Cordoba was once the capital of the Islamic Al-Andalus region. It was originally founded as a Roman colony in 152 BC, some traces of which can still be seen in the city. In 711 it fell to the Muslim invaders and in the centuries that followed it developed into the biggest city in Western Europe, drawing many Jewish, Muslim and Christian scholars. In 1236 Cordoba eventually fell to the Christian conquerers.
We had breakfast in the Occidental Hotel at half past 8.
Certainly nothing to write home about; the food was the least compelling we had so far. Grabbing a cab we made our way to the Mezquita, arriving in time to be one of the first visitors at 10 AM. The Mezquita is the highlight of Cordoba, a mosque build in several phases, beginning in 785. The Muslims built it on top of an old Visigothic church, using pillars they took from the Roman temples in the area.

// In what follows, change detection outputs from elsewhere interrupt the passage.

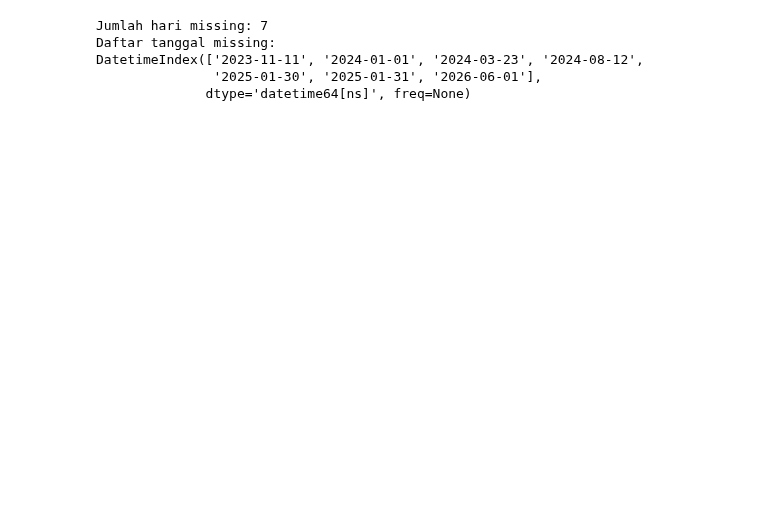
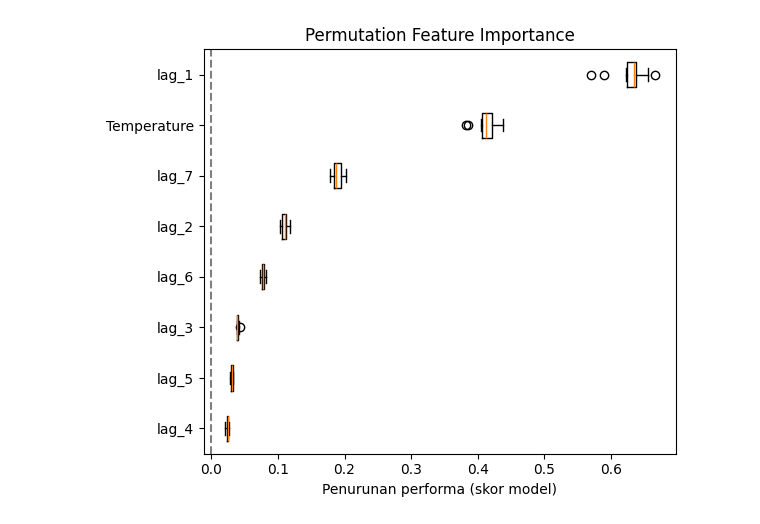
Before and after one commit to Tulsoppp/Pendata, a Jupyter notebook: projek.ipynb, the cells around one changed output. Saved outputs shown, nothing was run; the diff lists cells and outputs as text; code cells hidden in the pictures; blank space fills up the shorter version.

```diff
--- a/projek.ipynb
+++ b/projek.ipynb
@@ -153,8 +134,10 @@ for i in range(no2.shape[1]):     # 9 baris
 # %%
-new_dates = []
-new_no2 = []
-for i in range(len(dates)):
-    # ubah format datetime
-    new_date = dates[i].strftime('%Y-%m-%d')
-    new_dates.append(new_date)
-    new_no2.append(np.mean(no2_filled[i]))
+# Training matrices used by the forecaster to fit the internal regressor
+# ==============================================================================
+X_train, y_train = forecaster.create_train_X_y(
+    y    = data_train['Demand'],
+    exog = data_train['Temperature']
+)
+
+display(X_train.head(3))  # Features (lag_1 ... lag_7, Temperature)
+display(y_train.head(3))  # Target
@@ -169,27 +184,19 @@ df.to_csv("NO2_Jombang26_timeseries.csv", index=False)
 # %%
-import pandas as pd
-import numpy as np
+# Plot permutation importance
+# ==============================================================================
+sorted_idx = result.importances_mean.argsort()
 
-df = pd.read_csv("NO2_Jombang26_timeseries.csv")
-
-# Pastikan kolom 'date' bertipe datetime
-df['date'] = pd.to_datetime(df['date'])
-
-# Buat rentang tanggal lengkap
-start_date = "2023-10-01"
-end_date = "2026-06-01"
-full_range = pd.date_range(start=start_date, end=end_date, freq='D')
-
-# Cek tanggal yang hilang
-missing_dates = full_range.difference(df['date'])
-
-print(f"Jumlah hari missing: {len(missing_dates)}")
-print("Daftar tanggal missing:")
-print(missing_dates)
+fig, ax = plt.subplots(figsize=(6, 5))
+ax.boxplot(
+    result.importances[sorted_idx].T,
+    vert   = False,
+    labels = X_train.columns[sorted_idx]
+)
+ax.set_title('Permutation Feature Importance')
+ax.set_xlabel('Penurunan performa (skor model)')
+ax.axvline(x=0, color='grey', linestyle='--')
+plt.tight_layout()
+plt.show()
 # %% [output]
-Jumlah hari missing: 7
-Daftar tanggal missing:
-DatetimeIndex(['2023-11-11', '2024-01-01', '2024-03-23', '2024-08-12',
-               '2025-01-30', '2025-01-31', '2026-06-01'],
-              dtype='datetime64[ns]', freq=None)
+[figure, added]
 # %%
```
Also changed, not shown: parts of 21 cells of this notebook, 7 other files.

After the conquest the Christians tore the middle section down and built a cathedral right in the center of the mosque, converting the outer areas to Catholic shrines. I guess you can't gather any more sacrelidge in one building! But however questionable its history may be, the Mezquita is certainly one of the most impressive and bizar buidlings I've seen on my travels. And I've seen quite a few.
Approaching the original mosque from the peaceful Patio de los Naranjos (Courtyard of the Orange Trees), we found the entrance in one of the corners of the square.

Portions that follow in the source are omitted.